### Source material
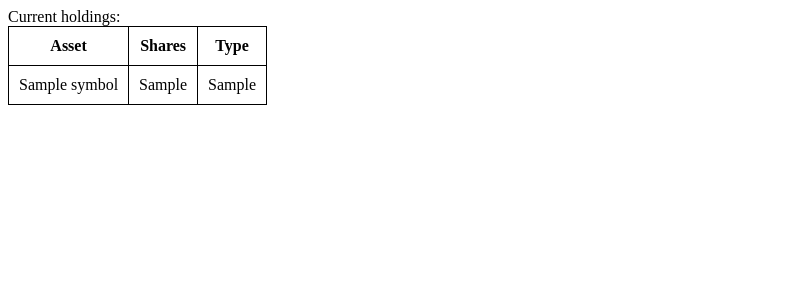
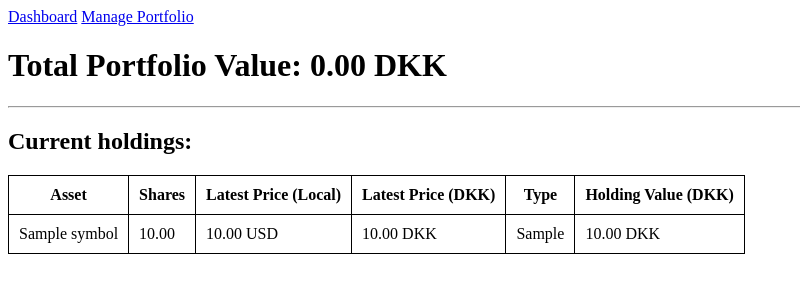
Before and after one commit to Simo067m/personal-projects-monorepo, a Flask app: template investment_tracker/app/templates/index.html in a window 1280 px wide. Shown: the top 300 px of the page, without its empty margins (0-800 px from the left). Run offline with Flask 3, Linux system fonts and the light colour scheme; the template is opened without the code that fills it: most values are stand-ins (such as "Sample title", 1, 10 or a date in 2020).

Commit message:
Make base.html template, reduce logging

```diff
--- a/investment_tracker/app/models.py
+++ b/investment_tracker/app/models.py
@@ -16,8 +16,6 @@ def get_db_connection():
     conn = None
     try:
         conn = sqlite3.connect(DB_FILE)
-
-        print("Database connected.")
 
         # Return the connection object
         return conn
--- /dev/null
+++ b/investment_tracker/app/templates/base.html
@@ -0,0 +1,20 @@
+<!DOCTYPE html>
+<html lang="en">
+    <meta charset="UTF-8">
+    <meta name="viewport" content="width=device-width, initial-scale=1.0">
+    <title>{% block title %}Investment Tracker{% endblock %}</title>
+    <link rel="stylesheet" href="{{ url_for('static', filename='css/style.css') }}">
+</html>
+
+<body>
+
+    <nav class="navbar">
+        <a href="{{ url_for('index') }}">Dashboard</a>
+        <a href="{{ url_for('manage') }}">Manage Portfolio</a>
+    </nav>
+
+    <main>
+        {% block content %}{% endblock %}
+    </main>
+
+</body>
--- a/investment_tracker/app/templates/index.html
+++ b/investment_tracker/app/templates/index.html
@@ -1,26 +1,74 @@
-<!DOCTYPE html>
-<html lang="en">
-    <head>
-        <title>Investment Tracker</title>
-        <link rel="stylesheet" href="{{ url_for('static', filename='css/style.css') }}">
-    </head>
+{% extends "base.html" %}
 
-    <body>
+{% block title %}Investment Tracker{% endblock %}
+<!--
+Dictionary with holdings data: holdings
+Total value of holdings: total_value
+-->
+{% block content %}
+    <h1>
+        <!-- Total portfolio value in 2 decimals -->
+        Total Portfolio Value: {{ "%.2f"|format(total_value) }} DKK
+    </h1>
+
+    <hr>
+
+    <h2>
         Current holdings:
-        <br>
-        <table class="holdings-table">
+    </h2>
+
+    <table class="holdings-table">
+        <thead>
             <tr>
                 <th>Asset</th>
                 <th>Shares</th>
+                <th>Latest Price (Local)</th>
+                <th>Latest Price (DKK)</th>
                 <th>Type</th>
+                <th>Holding Value (DKK)</th>
             </tr>
+        </thead>
+
+        <tbody>
             {% for symbol, data in holdings.items() %}
+            {% set holding_value = none %}
             <tr>
                 <td>{{ symbol }}</td>
-                <td>{{ data.asset_holdings }}</td>
+                <td>{{ "%.2f"|format(data.asset_holdings) }}</td>
+
+                {% if data.asset_dkk_price is not none %}
+
+                    <td>
+                        {{ "%.2f"|format(data.latest_price) }} {{ data.asset_currency }}
+                    </td>
+
+                    <td>
+                        {{ "%.2f"|format(data.asset_dkk_price) }} DKK
+                    </td>
+
+                    <!-- Compute total holdings if price data is available -->
+                    {% set holding_value = data.asset_holdings * data.asset_dkk_price %}
+
+                {% else %}
+                    <!-- If price is None, show N/A across both columns -->
+                    <td class="na" colspan="2">
+                        No price data
+                    </td>
+                {% endif %}
+
                 <td>{{ data.asset_type }}</td>
+
+                {% if holding_value is not none %}
+
+                    <td>{{ "%.2f"|format(holding_value) }} DKK</td>
+
+                {% else %}
+                    <td class="na">
+                        No price data
+                    </td>
+                {% endif %}
             </tr>
             {% endfor %}
-        </table>
-    </body>
-</html>
+        </tbody>
+</table>
+{% endblock %}
```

### Work required
Display every line of the listing that contains the string "content".

### Answer box
+    <meta name="viewport" content="width=device-width, initial-scale=1.0">
+        {% block content %}{% endblock %}
+{% block content %}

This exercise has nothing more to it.